code-changesEvery three years, the California Energy Commission (CEC) revisits its energy efficiency standards, augmenting the building code to align with recent technological advancements and the state’s new efficiency goals. The commission underwent this process again this year, identifying areas for improvement in both new construction and retrofits for residential and nonresidential properties.

With this most recent set of revisions, the commission is striving toward a pair of new state efficiency targets: achieving net zero energy for new residential construction by 2020 and for new commercial construction by 2030. Referred to as the 2016 version, these standards will go into effect January 1, 2017. Continue reading

The Architecture of Affordable Housing

As affordable housing developers build in inclusionary zoning areas, cities and residents demand high quality architecture and construction comparable to market-rate housing

One of the challenges that frequently confront market-rate housing developers building in cities with inclusionary zoning ordinances is the requirement that a certain number of affordable units be built alongside market-rate housing to promote a more diverse community. The juxtaposition of affordable with market-rate housing also demands that the affordable housing features a higher level of architectural style to compete aesthetically with the market-rate housing. Continue reading

Cradle-to-Cradle Design in Architecture

00cradletocradleWhat is Cradle to Cradle Design?
Cradle to Cradle Design (also referred to as Cradle to Cradle, C2C, or regenerative design) is a concept which proposes to change our way of thinking on materials and products from a linear process into a circular one. Our current linear cradle to grave process causes numerous environmental problems.

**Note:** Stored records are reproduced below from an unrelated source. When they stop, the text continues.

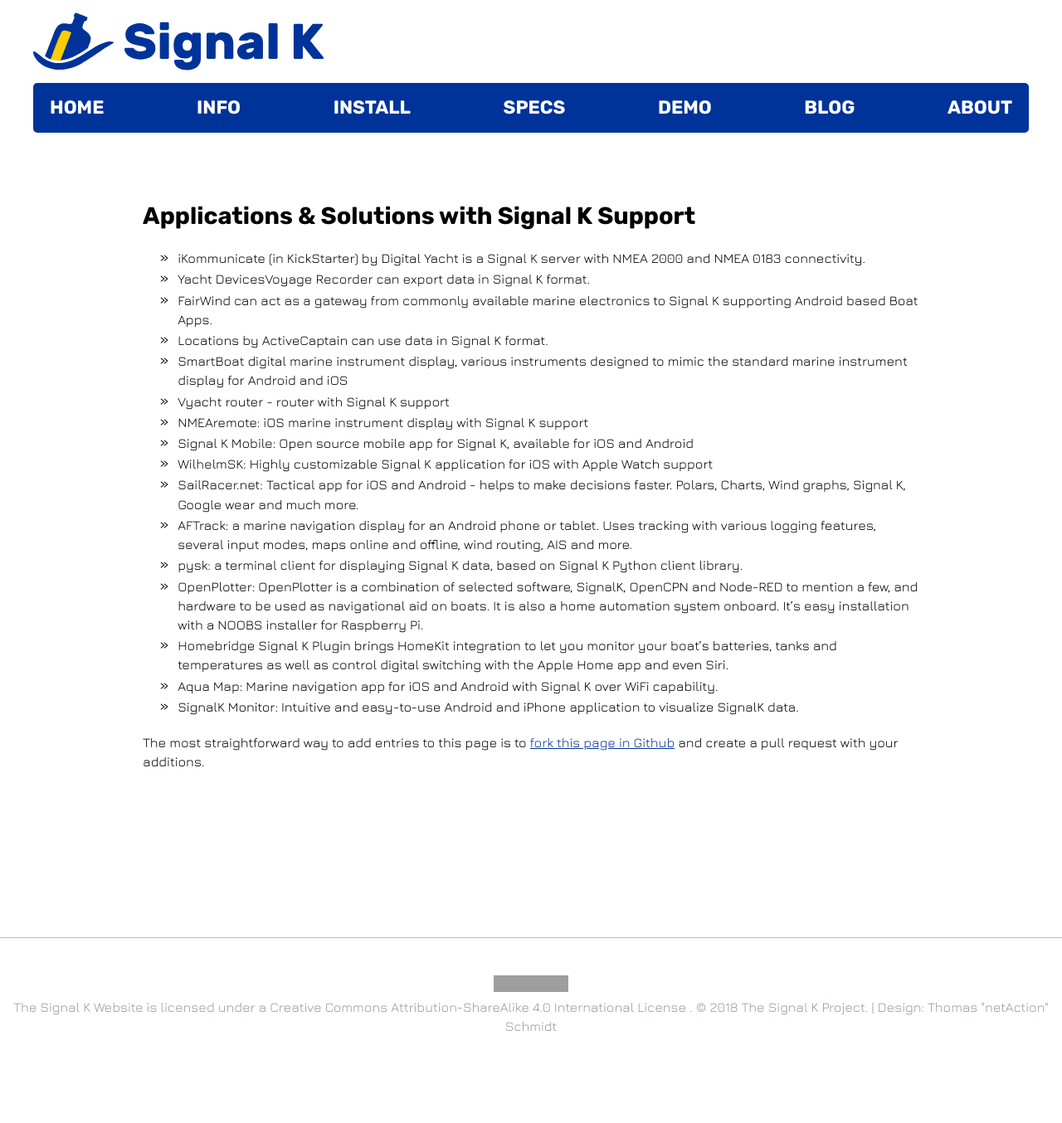
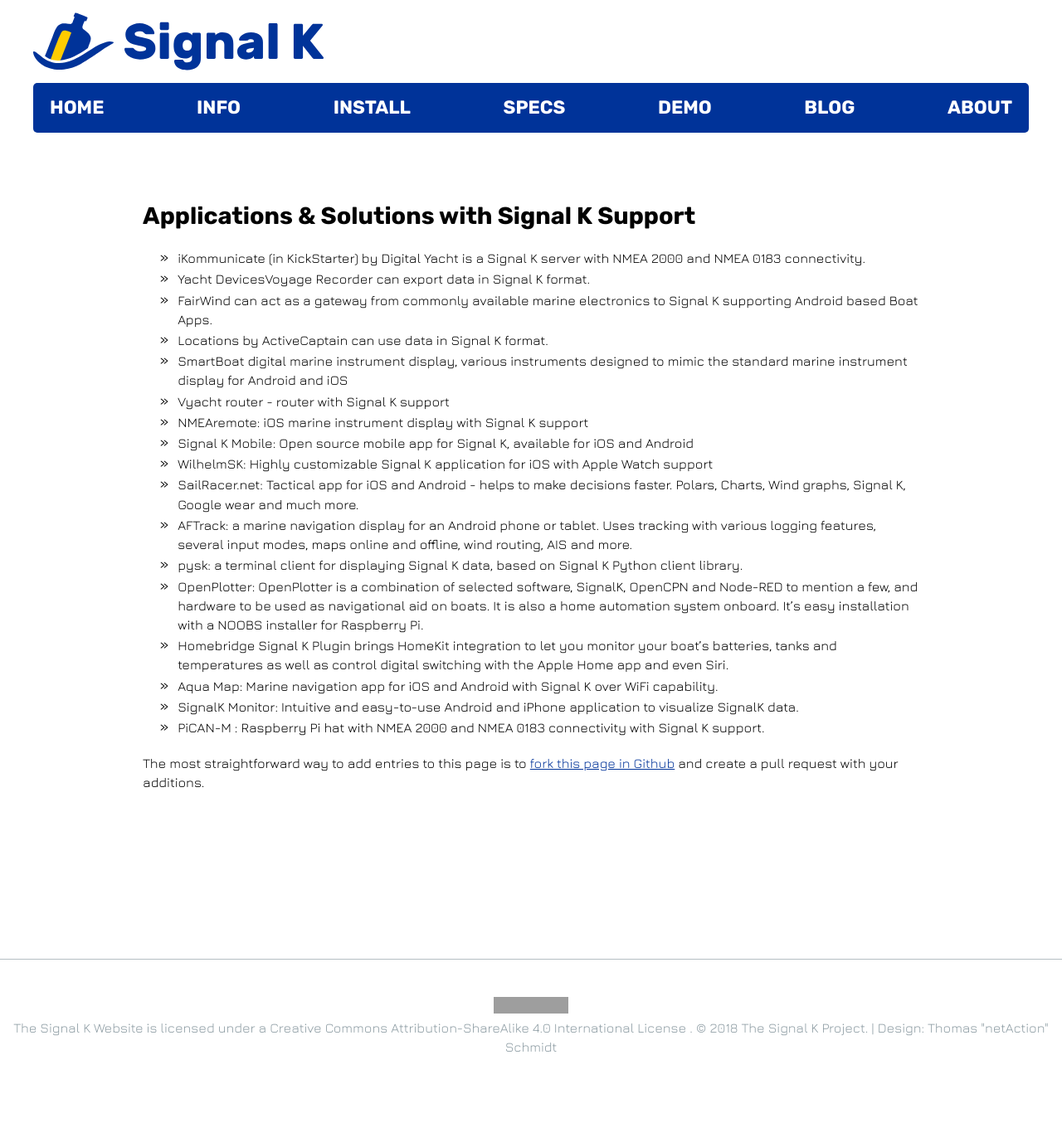
Before and after one commit to SignalK/signalk.github.io, a Jekyll site: the page built from solutions.md, in a window 1280 px wide. Shown: the whole page at 83% size. Built offline with Jekyll 4.4.1, drawn with Linux system fonts in a browser that asks for light colours; nearby versions of some CDN libraries; before the commit the page ends 1329 px from its top, so only the background shows below that; grey boxes are pictures that could not be loaded.

Commit message:
Update solutions.md (#64)

```diff
--- a/solutions.md
+++ b/solutions.md
@@ -26,6 +26,8 @@
 - [Homebridge Signal K Plugin](https://www.npmjs.com/package/homebridge-signalk) brings [HomeKit](https://www.apple.com/ios/home/) integration to let you monitor your boat's batteries, tanks and temperatures as well as control digital switching with the Apple Home app and even Siri.
 - [Aqua Map](http://www.globalaquamaps.com): Marine navigation app for iOS and Android with Signal K over WiFi capability.
 - [SignalK Monitor](https://www.youtube.com/watch?v=X8VbkD8WYV8): Intuitive and easy-to-use [Android](https://play.google.com/store/apps/details?id=com.belmille.signalkflutter) and [iPhone](https://apps.apple.com/fi/app/signalk-monitor/id1534189860) application to visualize SignalK data.
+- [PiCAN-M](http://skpang.co.uk/catalog/picanm-with-nmea-0183-and-nmea-2000-connection-3a-smps-p-1599.html) : Raspberry Pi hat with NMEA 2000 and NMEA 0183 connectivity with Signal K support.
+
 
 The most straightforward way to add entries to this page is to
 [fork this page in Github](https://github.com/SignalK/signalk.github.io/blob/master/solutions.md) and
```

Nature is sacrificed to the harvest of materials towards human needs, valuable materials are buried or burned after use, and huge amounts of waste and toxins are produced. Continue reading